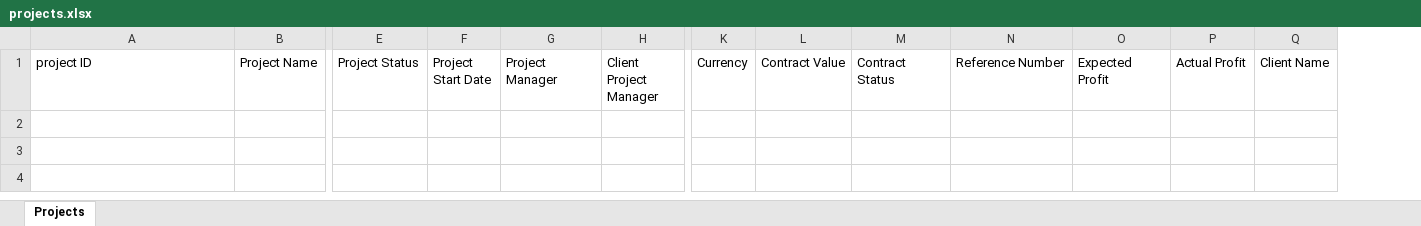
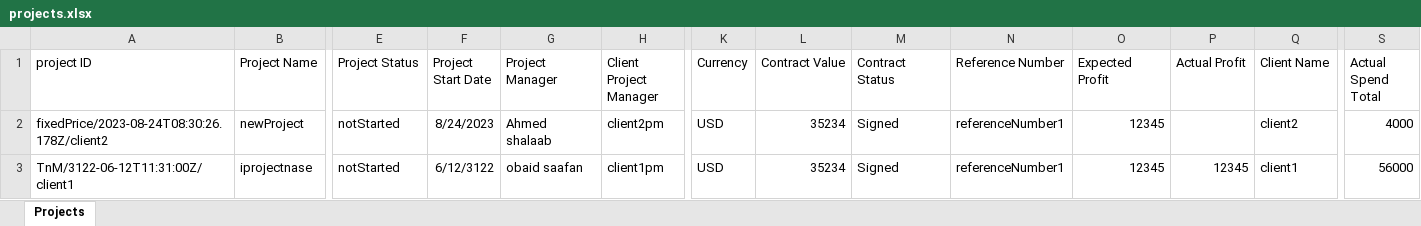
Before and after one commit to ObidSaafan/monitorProject, an Excel workbook: src/routers/projects.xlsx, sheet Projects, drawn as a sheet; only a part is shown, gaps mark what is left out; values as stored, in another font and other column widths than the file's, no borders; rows hold the shown columns only; the diff names each change by its address in the sheet, - before the commit and + after, or states it on an @@ line.

```diff
--- a/src/routers/projects.xlsx (sheet Projects)
+++ b/src/routers/projects.xlsx (sheet Projects)
+column S (Actual Spend Total), empty
+row 2: fixedPrice/2023-08-24T08:30:26.178Z/client2 | newProject | notStarted | 8/24/2023 | Ahmed shalaab | client2pm | USD | 35234 | Signed | referenceNumber1 | 12345 |  | client2 | 4000
+row 3: TnM/3122-06-12T11:31:00Z/client1 | iprojectnase | notStarted | 6/12/3122 | obaid saafan | client1pm | USD | 35234 | Signed | referenceNumber1 | 12345 | 12345 | client1 | 56000
```
Also changed, not shown: 1 other file.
****
Aim of the exercise: Make an exact copy of every record, pictures excluded.

Written solution:
Before and after one commit to ObidSaafan/monitorProject, an Excel workbook: src/routers/projects.xlsx, sheet Projects, drawn as a sheet; only a part is shown, gaps mark what is left out; values as stored, in another font and other column widths than the file's, no borders; rows hold the shown columns only; the diff names each change by its address in the sheet, - before the commit and + after, or states it on an @@ line.

```diff
--- a/src/routers/projects.xlsx (sheet Projects)
+++ b/src/routers/projects.xlsx (sheet Projects)
+column S (Actual Spend Total), empty
+row 2: fixedPrice/2023-08-24T08:30:26.178Z/client2 | newProject | notStarted | 8/24/2023 | Ahmed shalaab | client2pm | USD | 35234 | Signed | referenceNumber1 | 12345 |  | client2 | 4000
+row 3: TnM/3122-06-12T11:31:00Z/client1 | iprojectnase | notStarted | 6/12/3122 | obaid saafan | client1pm | USD | 35234 | Signed | referenceNumber1 | 12345 | 12345 | client1 | 56000
```
Also changed, not shown: 1 other file.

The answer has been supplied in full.